Five Ways to Reach and Keep Guests in a Post-COVID World

While culture was moving away from Christianity before COVID, the gap in a post-COVID world is even bigger. We certainly cannot expect the unchurched to attend because it’s the perceived cultural thing to do.

Several years ago, I wrote an article about this challenge, and most of the information is still relevant today. The difference is more of degree and urgency today. Here are five key steps to reach and retain guests from my previous article. Most of these can be implemented in your church right away.

1. Create a culture of inviting. One of the primary reasons our churches do not have guests is straightforward: We are not inviting people to come. In my older research for the book, The Unchurched Next Door, we found that nearly eight of ten unchurched persons would come to church if we invited them and accompanied them to the worship services.

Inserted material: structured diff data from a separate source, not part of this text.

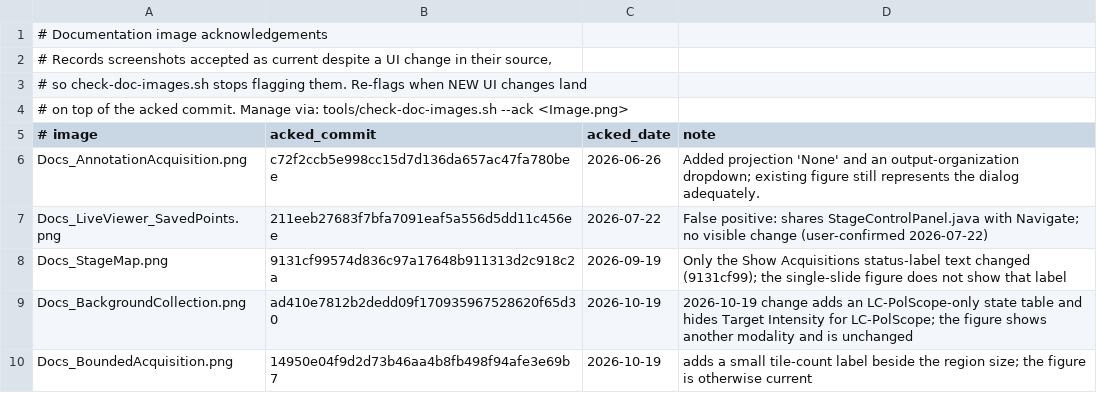
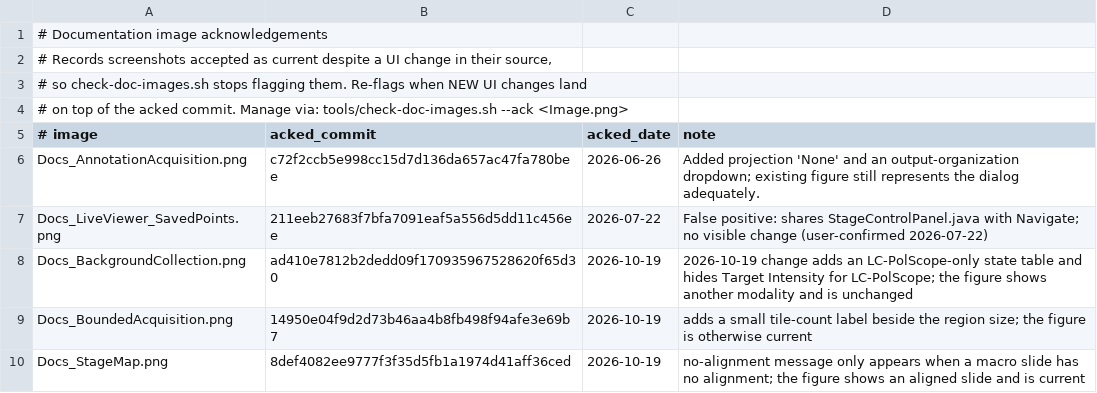
Before and after one commit to uw-loci/qupath-extension-qpsc, a TSV file: documentation/images/IMAGE_ACKS.tsv, drawn as a sheet.

```diff
--- a/documentation/images/IMAGE_ACKS.tsv
+++ b/documentation/images/IMAGE_ACKS.tsv
@@ -7,4 +7,4 @@ Docs_AnnotationAcquisition.png	c72f2ccb5e998cc15d7d136da657ac47fa780bee	2026-06-
 Docs_LiveViewer_SavedPoints.png	211eeb27683f7bfa7091eaf5a556d5dd11c456ee	2026-07-22	False positive: shares StageControlPanel.java with Navigate; no visible change (user-confirmed 2026-07-22)
-Docs_StageMap.png	9131cf99574d836c97a17648b911313d2c918c2a	2026-09-19	Only the Show Acquisitions status-label text changed (9131cf99); the single-slide figure does not show that label
 Docs_BackgroundCollection.png	ad410e7812b2dedd09f170935967528620f65d30	2026-10-19	2026-10-19 change adds an LC-PolScope-only state table and hides Target Intensity for LC-PolScope; the figure shows another modality and is unchanged
 Docs_BoundedAcquisition.png	14950e04f9d2d73b46aa4b8fb498f94afe3e69b7	2026-10-19	adds a small tile-count label beside the region size; the figure is otherwise current
+Docs_StageMap.png	8def4082ee9777f3f35d5fb1a1974d41aff36ced	2026-10-19	no-alignment message only appears when a macro slide has no alignment; the figure shows an aligned slide and is current
```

If we invite them, many will truly come. The data we are seeing affirms that this older research still has validity.

2. Make certain you have a positive “guest flow.” Nelson Searcy, in his book Fusion, created this guide for the number of first-time guests each week in our worship services. If the number of first-time guests in your church is fewer than 5, you need to find out where the challenges reside.

  • 3 first-time guests for every 100 in worship attendance: maintenance mode
  • 5 first-time guests for every 100 in worship attendance: growth mode
  • 7 first-time guests for every 100 in worship attendance: rapid growth mode

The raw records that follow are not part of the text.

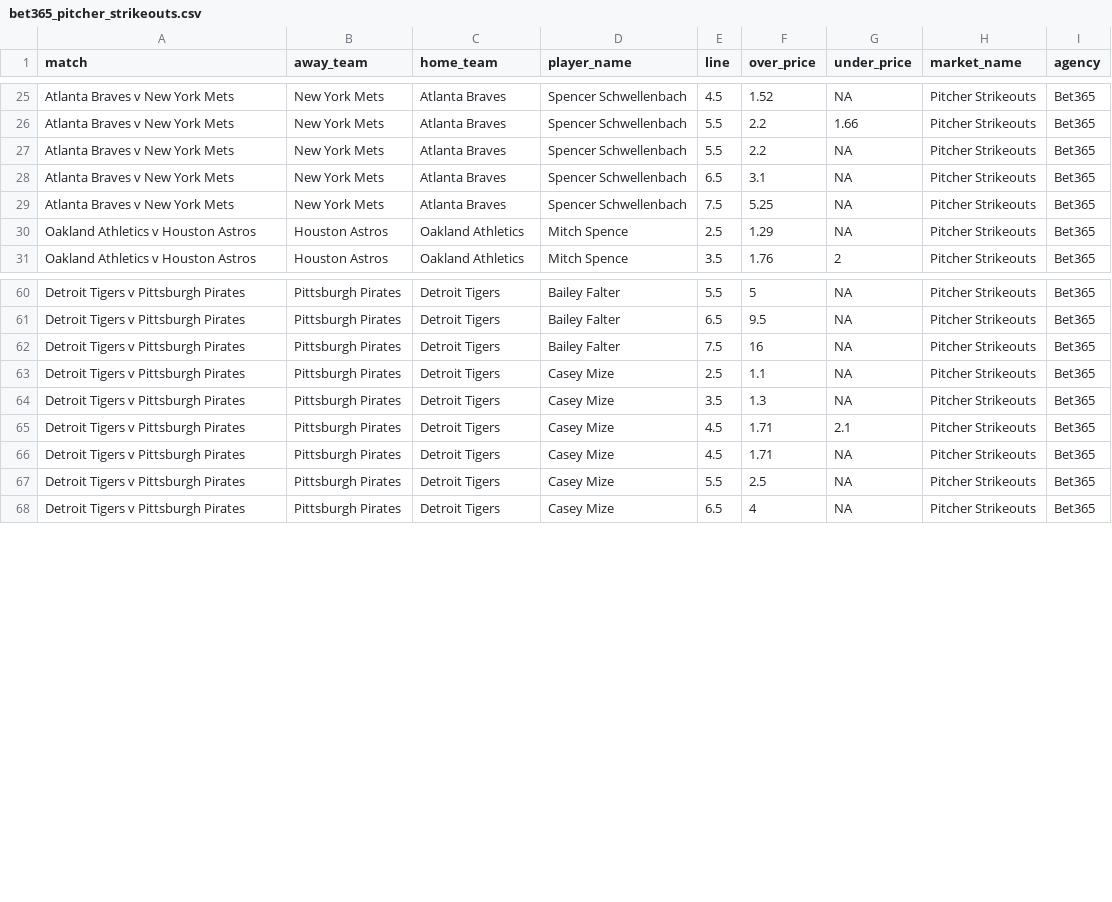
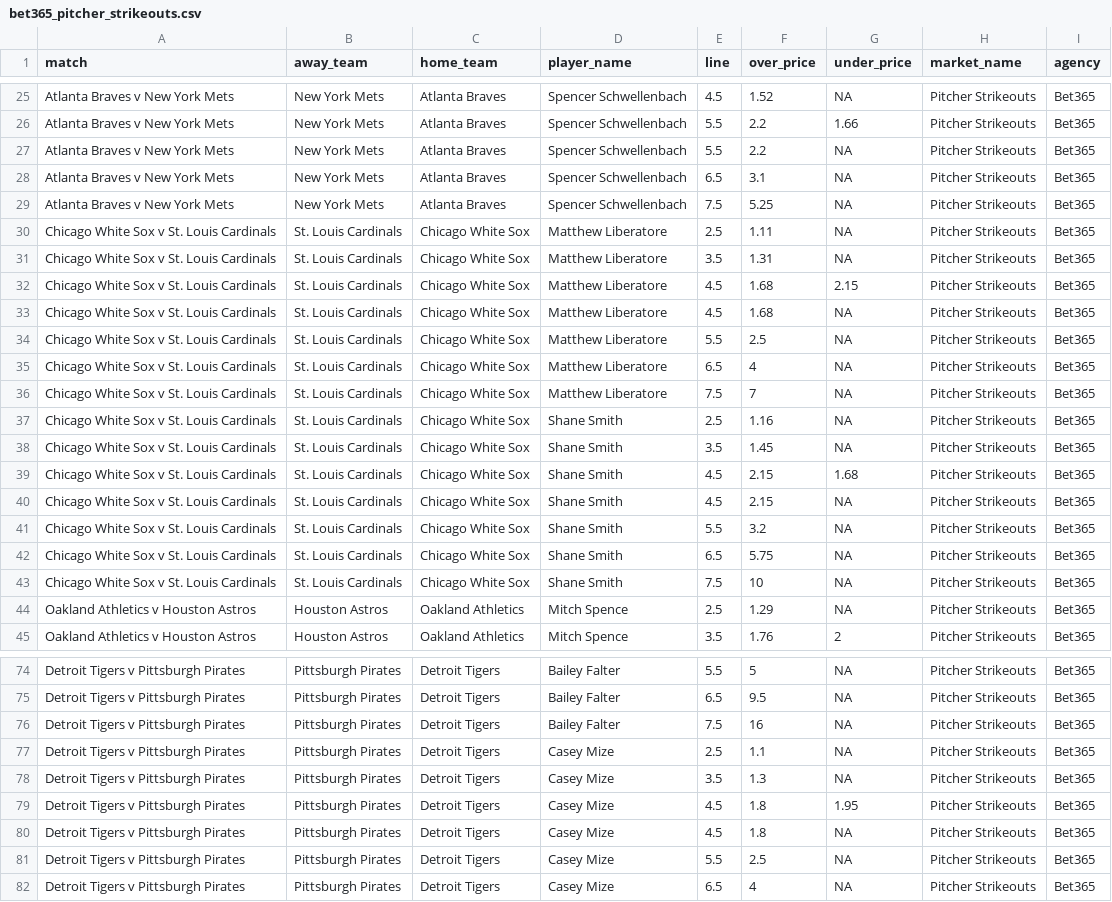
Before and after one commit to jamesbrown1417/MLB, a CSV file: Data/scraped_odds/bet365_pitcher_strikeouts.csv, drawn as a sheet; only a part is shown, gaps mark what is left out; the diff covers the shown part only.

```diff
--- a/Data/scraped_odds/bet365_pitcher_strikeouts.csv
+++ b/Data/scraped_odds/bet365_pitcher_strikeouts.csv
@@ -29,2 +29,16 @@ Atlanta Braves v New York Mets,New York Mets,Atlanta Braves,Spencer Schwellenbac
 Atlanta Braves v New York Mets,New York Mets,Atlanta Braves,Spencer Schwellenbach,7.5,5.25,NA,Pitcher Strikeouts,Bet365
+Chicago White Sox v St. Louis Cardinals,St. Louis Cardinals,Chicago White Sox,Matthew Liberatore,2.5,1.11,NA,Pitcher Strikeouts,Bet365
+Chicago White Sox v St. Louis Cardinals,St. Louis Cardinals,Chicago White Sox,Matthew Liberatore,3.5,1.31,NA,Pitcher Strikeouts,Bet365
+Chicago White Sox v St. Louis Cardinals,St. Louis Cardinals,Chicago White Sox,Matthew Liberatore,4.5,1.68,2.15,Pitcher Strikeouts,Bet365
+Chicago White Sox v St. Louis Cardinals,St. Louis Cardinals,Chicago White Sox,Matthew Liberatore,4.5,1.68,NA,Pitcher Strikeouts,Bet365
+Chicago White Sox v St. Louis Cardinals,St. Louis Cardinals,Chicago White Sox,Matthew Liberatore,5.5,2.5,NA,Pitcher Strikeouts,Bet365
+Chicago White Sox v St. Louis Cardinals,St. Louis Cardinals,Chicago White Sox,Matthew Liberatore,6.5,4,NA,Pitcher Strikeouts,Bet365
+Chicago White Sox v St. Louis Cardinals,St. Louis Cardinals,Chicago White Sox,Matthew Liberatore,7.5,7,NA,Pitcher Strikeouts,Bet365
+Chicago White Sox v St. Louis Cardinals,St. Louis Cardinals,Chicago White Sox,Shane Smith,2.5,1.16,NA,Pitcher Strikeouts,Bet365
+Chicago White Sox v St. Louis Cardinals,St. Louis Cardinals,Chicago White Sox,Shane Smith,3.5,1.45,NA,Pitcher Strikeouts,Bet365
+Chicago White Sox v St. Louis Cardinals,St. Louis Cardinals,Chicago White Sox,Shane Smith,4.5,2.15,1.68,Pitcher Strikeouts,Bet365
+Chicago White Sox v St. Louis Cardinals,St. Louis Cardinals,Chicago White Sox,Shane Smith,4.5,2.15,NA,Pitcher Strikeouts,Bet365
+Chicago White Sox v St. Louis Cardinals,St. Louis Cardinals,Chicago White Sox,Shane Smith,5.5,3.2,NA,Pitcher Strikeouts,Bet365
+Chicago White Sox v St. Louis Cardinals,St. Louis Cardinals,Chicago White Sox,Shane Smith,6.5,5.75,NA,Pitcher Strikeouts,Bet365
+Chicago White Sox v St. Louis Cardinals,St. Louis Cardinals,Chicago White Sox,Shane Smith,7.5,10,NA,Pitcher Strikeouts,Bet365
 Oakland Athletics v Houston Astros,Houston Astros,Oakland Athletics,Mitch Spence,2.5,1.29,NA,Pitcher Strikeouts,Bet365
@@ -64,4 +78,4 @@ Detroit Tigers v Pittsburgh Pirates,Pittsburgh Pirates,Detroit Tigers,Casey Mize
 Detroit Tigers v Pittsburgh Pirates,Pittsburgh Pirates,Detroit Tigers,Casey Mize,3.5,1.3,NA,Pitcher Strikeouts,Bet365
-Detroit Tigers v Pittsburgh Pirates,Pittsburgh Pirates,Detroit Tigers,Casey Mize,4.5,1.71,2.1,Pitcher Strikeouts,Bet365
-Detroit Tigers v Pittsburgh Pirates,Pittsburgh Pirates,Detroit Tigers,Casey Mize,4.5,1.71,NA,Pitcher Strikeouts,Bet365
+Detroit Tigers v Pittsburgh Pirates,Pittsburgh Pirates,Detroit Tigers,Casey Mize,4.5,1.8,1.95,Pitcher Strikeouts,Bet365
+Detroit Tigers v Pittsburgh Pirates,Pittsburgh Pirates,Detroit Tigers,Casey Mize,4.5,1.8,NA,Pitcher Strikeouts,Bet365
 Detroit Tigers v Pittsburgh Pirates,Pittsburgh Pirates,Detroit Tigers,Casey Mize,5.5,2.5,NA,Pitcher Strikeouts,Bet365
```
Also changed, not shown: 5 edited cells elsewhere in this file, Data/scraped_odds/pointsbet_batter_home_runs.csv, Data/scraped_odds/pointsbet_h2h.csv, 50 other files.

3. Be prepared for the guests when they arrive. The studies we have seen indicate we have between five and seven minutes to make a good first impression when the guests do arrive.

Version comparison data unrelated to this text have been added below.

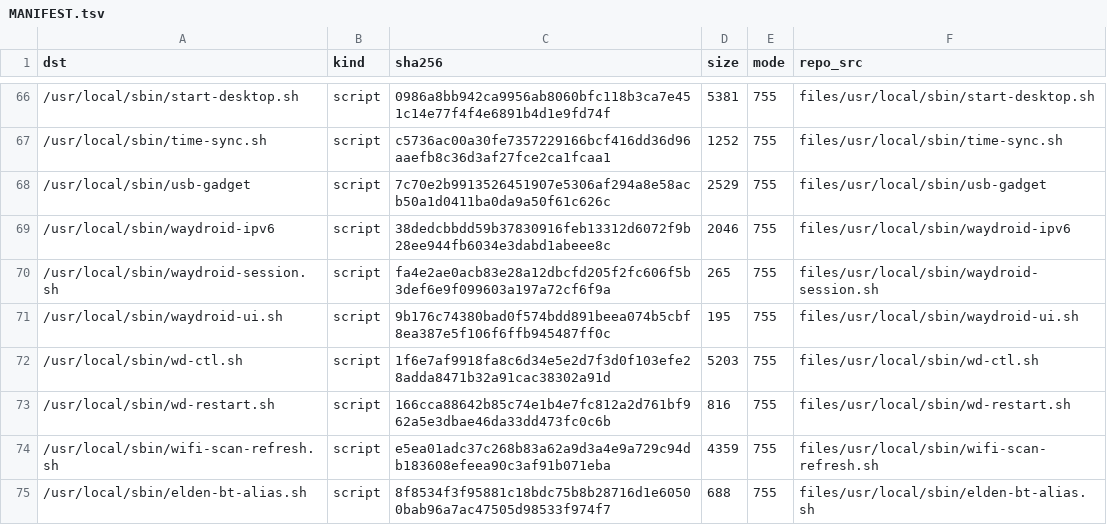
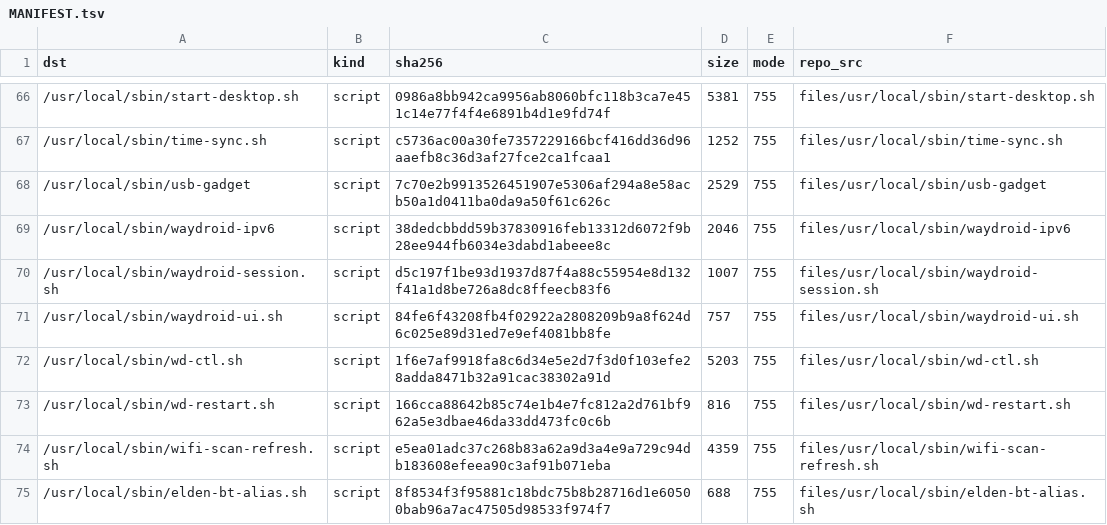
Before and after one commit to xiaquwan1001/lenovo-legion-y700-gen4-tb322fc-elden-linux, a TSV file: packaging/elden-userland/MANIFEST.tsv, drawn as a sheet; only a part is shown, gaps mark what is left out.

```diff
--- a/packaging/elden-userland/MANIFEST.tsv
+++ b/packaging/elden-userland/MANIFEST.tsv
@@ -69,4 +69,4 @@ dst	kind	sha256	size	mode	repo_src
 /usr/local/sbin/waydroid-ipv6	script	38dedcbbdd59b37830916feb13312d6072f9b28ee944fb6034e3dabd1abeee8c	2046	755	files/usr/local/sbin/waydroid-ipv6
-/usr/local/sbin/waydroid-session.sh	script	fa4e2ae0acb83e28a12dbcfd205f2fc606f5b3def6e9f099603a197a72cf6f9a	265	755	files/usr/local/sbin/waydroid-session.sh
-/usr/local/sbin/waydroid-ui.sh	script	9b176c74380bad0f574bdd891beea074b5cbf8ea387e5f106f6ffb945487ff0c	195	755	files/usr/local/sbin/waydroid-ui.sh
+/usr/local/sbin/waydroid-session.sh	script	d5c197f1be93d1937d87f4a88c55954e8d132f41a1d8be726a8dc8ffeecb83f6	1007	755	files/usr/local/sbin/waydroid-session.sh
+/usr/local/sbin/waydroid-ui.sh	script	84fe6f43208fb4f02922a2808209b9a8f624d6c025e89d31ed7e9ef4081bb8fe	757	755	files/usr/local/sbin/waydroid-ui.sh
 /usr/local/sbin/wd-ctl.sh	script	1f6e7af9918fa8c6d34e5e2d7f3d0f103efe28adda8471b32a91cac38302a91d	5203	755	files/usr/local/sbin/wd-ctl.sh
```
Also changed, not shown: rootfs/debian/pkgmap.tsv, 13 other files.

4. Find a way to get contact information from guests. Ask guests to complete a guest card but remember, less is more. If we simply ask for an email and a name, we are likely to get higher responses. And if we say we will make a contribution to a local ministry (such as $5 for every card turned in), we will get even a higher response.

5. Contact guests within 24 hours. If you have their email address, send them a quick but personal email. If you have their mobile number, send them a text. These contacts can be brief, but they almost always increase the likelihood of a return visit. Your goal is not only to reach guests, but to retain them as well.

Let me encourage you to look at our resource called Invite Your One ( to see our proven method for creating a culture of invitation in your church. We are hearing some great reports from churches using it since they have regathered.

I would love to hear from you about these issues. We truly live in a remarkable time full of opportunities.



Posted on April 18, 2022

With nearly 40 years of ministry experience, Thom Rainer has spent a lifetime committed to the growth and health of local churches across North America.
More from Thom

Leave a Reply

Your email address will not be published. Required fields are marked *


  • someitguy97 says on

    Late to this one. Number 4. When someone says no. Back off. Had this personally at large Baptist church went to a midweek study on a NT book. At the end of the class the teacher that does some pastoring asked for my contact info. I declined commenting about harassment previously from an American Baptist pastor. Then in front of the class “Are you going to come back?” I was taken aback by the brazenness of this. I shrugged my shoulders and said “I don’t know.” Which is true.
    I don’t make any sort of decision that quickly I like to review the notes I took on the class and consider them. This used to be respected in most other places I have been it is. Chatted a bit more and left. One of the class members waited and followed me all the way out. Going on and trying to get information out of me. Not in a friendly sort of way. And finally out of frustration “Well. What type of church do you usually attend?” I stopped and said “Excuse me.” “I understand it hasn’t been a while.”

    I responded. “No. I just don’t want to discuss any of this.” He was shocked and said something about him talking too much. I agreed and wished him a good evening. I don’t want to be pressured into “buying” anything.

    This obsession with getting contact into esp. before or right after I sit down is disrespectful. Why should I provide any personal information even before I hear the message. Even after. Decisions take time. I find sitting, carefully listening and observing you can learn a lot. And no I don’t want a gift nor.a donation made on my behalf. Have y’all just lost it and forgotten good manners.

  • Curious how #2 actually works in a small town.